Xi Jinping, who is expected to be the next leader of China, with Henry Kissinger. Click here to read an interview with CFR's Elizabeth Economy. (David Gray / Courtesy Reuters)
In the run-up to Chinese Vice President Xi Jinping's visit to the United States this week, Cui Tiankai, the vice foreign minister, said it all: China and the United States suffer a "trust deficit." That is true; myriad factors -- including different political systems, a rapidly growing list of issues with which the two countries must contend, and overblown expectations -- have contributed to the problem. Cui's prescription was that both sides "must give full attention" to "nurturing and deepening mutual trust." What he left out, however, was precisely what nurturing and deepening might entail.
In any relationship, trust is built over time. It requires clarity of intention, predictability of action, shared sensibilities, a willingness to give before one takes, and mutual respect. On some matters, China and the United States have worked hard to understand what the other side intends. The two countries have conducted countless dialogues across scores of issues. As a result, officials have a much better understanding of each side's short- and long-term economic interests and have even gained insight into the competing priorities that each country must balance.
In many other areas, such as the security realm, however, intentions are more opaque. Washington practically begs China for open dialog on the subject, but China has generally resisted. Beijing believes that, as the weaker power, it should not show its hand. The downside of this tactic was made clear in 2010, when the country's surprisingly forceful rhetoric and actions in the South and East China Seas riled its neighbors and resulted in the United States reaffirming its military commitment to the region. Perhaps recognizing the shortcomings of Beijing's favored approach, Xi accepted the Pentagon's offer to attend a discussion about U.S.-Chinese security interests when he is in Washington.
Predictability is another component of trust that remains elusive in the U.S.-Chinese relationship. China's commitment to a rules-based global trade and investment system is questionable. The country fails to protect intellectual-property rights, puts forth protectionist policies, such as indigenous innovation, and at times suggests its willingness to blaze its own trail. For example, at the end of 2011, the World Trade Organization ruled against China on a matter involving Chinese export restrictions on raw materials. In response, the state-supported paper Global Times suggested that China ought not adhere to findings that it deemed unfair or harmful.
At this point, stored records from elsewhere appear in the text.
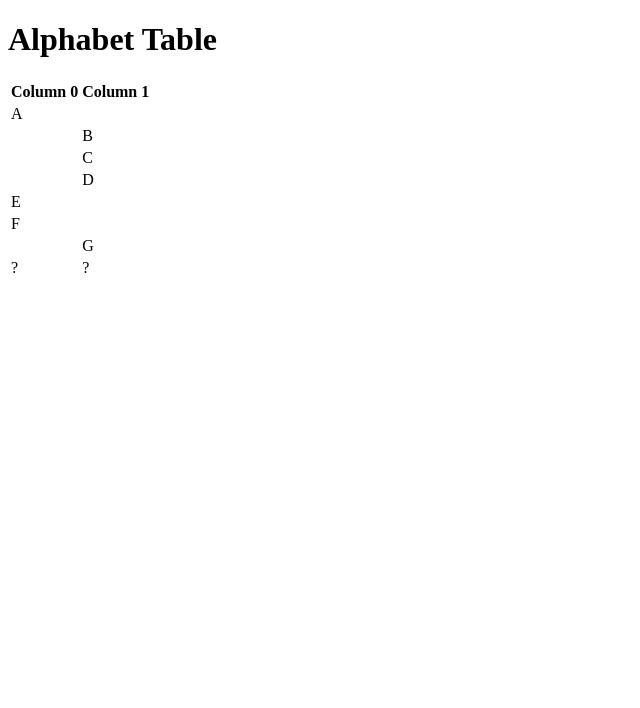
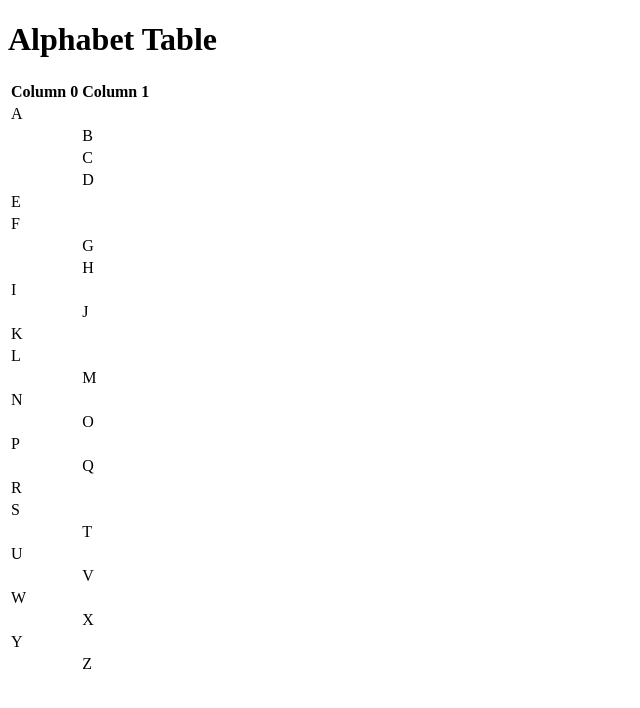
Before and after one commit to comp426-2022-spring/a00-chphoom, a website: page index.html in a window 1280 px wide. Shown: the whole page, without its empty margins (0-640 px from the left). Drawn offline with Linux system fonts and the light colour scheme.

Commit message:
Filled Table

```diff
--- a/index.html
+++ b/index.html
@@ -37,7 +37,61 @@
                         <td></td><td>G</td>
                     </tr>
                     <tr>
-                        <td>?</td><td>?</td>
+                        <td></td><td>H</td>
+                    </tr>
+                    <tr>
+                        <td>I</td><td></td>
+                    </tr>
+                    <tr>
+                        <td></td><td>J</td>
+                    </tr>
+                    <tr>
+                        <td>K</td><td></td>
+                    </tr>
+                    <tr>
+                        <td>L</td><td></td>
+                    </tr>
+                    <tr>
+                        <td></td><td>M</td>
+                    </tr>
+                    <tr>
+                        <td>N</td><td></td>
+                    </tr>
+                    <tr>
+                        <td></td><td>O</td>
+                    </tr>
+                    <tr>
+                        <td>P</td><td></td>
+                    </tr>
+                    <tr>
+                        <td></td><td>Q</td>
+                    </tr>
+                    <tr>
+                        <td>R</td><td></td>
+                    </tr>
+                    <tr>
+                        <td>S</td><td></td>
+                    </tr>
+                    <tr>
+                        <td></td><td>T</td>
+                    </tr>
+                    <tr>
+                        <td>U</td><td></td>
+                    </tr>
+                    <tr>
+                        <td></td><td>V</td>
+                    </tr>
+                    <tr>
+                        <td>W</td><td></td>
+                    </tr>
+                    <tr>
+                        <td></td><td>X</td>
+                    </tr>
+                    <tr>
+                        <td>Y</td><td></td>
+                    </tr>
+                    <tr>
+                        <td></td><td>Z</td>
                     </tr>
                 </tbody>
             </table>
--- a/package.json
+++ b/package.json
@@ -15,5 +15,8 @@
   "bugs": {
     "url": "https://github.com/comp426-2022-spring/a00-chphoom/issues"
   },
-  "homepage": "https://github.com/comp426-2022-spring/a00-chphoom#readme"
+  "homepage": "https://github.com/comp426-2022-spring/a00-chphoom#readme",
+  "dependencies": {
+    "browser-sync": "^2.27.7"
+  }
 }
```
Also changed, not shown: 1 other file.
The United States, too, has often failed the predictability test. Early in its tenure, the Obama administration raised expectations that it would pass significant domestic climate legislation that would contribute to global emissions-reduction efforts. Obama went on to press China to do more at home as well. But then Washington failed to deliver on its end of the bargain, undermining the United States' credibility with China and the rest of the world.
Any trust-based relationship also requires that the parties have a certain willingness to give before receiving in the service of friendly ties over the long run. Prior to Obama's 2009 visit to China, for example, the President postponed a meeting with the Dalai Lama as a sign of the priority he gave the U.S.-Chinese relationship. Beijing, however, did not reciprocate his gesture. Instead, during his trip, officials reneged on some widely publicized arrangements, for example rescinding their offer to televise Obama's town hall meeting in Shanghai. Since then, there has been little evidence of either side taking another such first step to build trust. The advent of a new leadership in China, however, could open the door to renewed efforts at confidence building.
Perhaps the most serious obstacle to fixing the U.S.-Chinese trust deficit is the two countries' lack of shared sensibilities. For the most part, the United States and China do not approach the world with the same values and priorities. China's stated preference for not mixing business with politics, for example, has made it unwilling to consider joining in oil sanctions on Iran, which is a top policy priority for the United States. Beijing's decision last week to veto the UN Security Council resolution on Syria, moreover, reflected the primacy of sovereignty in Chinese politics and also brought it into conflict with the United States, which places greater value on the protection of human rights and democracy promotion.
Yet there is evidence that Chinese sensibilities are changing. A growing number of the country's multinationals are suffering the consequences of operating in politically uncertain environments, such as Sudan, Nigeria, and Libya. In turn, the public and some scholars and officials have started questioning the wisdom of China's business-at-all-costs politics. In "China's Trouble with the Neighbors," a much noted 2011 article in Project Syndicate, for example, Peking University scholar Zhu Feng argues that "China's neighbors will not be reliably good to Chinese interests unless and until China begins to provide essential public goods -- not just commerce, but also full-fledged regional governance based on the rule of law, respect for human rights, and regional economic growth." And with regard to China's vote on the Syria resolution, several (although not all) Internet polls showed that the majority of the Chinese people disagreed with Beijing's position.
Finally, trust goes hand in hand with respect -- and respect must be earned. For its part, Washington needs a strong and sustained economic recovery. Then its role as global leader would be less open to challenge. The country must also practice what it preaches. On every issue the United States champions -- fiscal responsibility, climate change, human rights -- its own behavior should match its stated aspirations.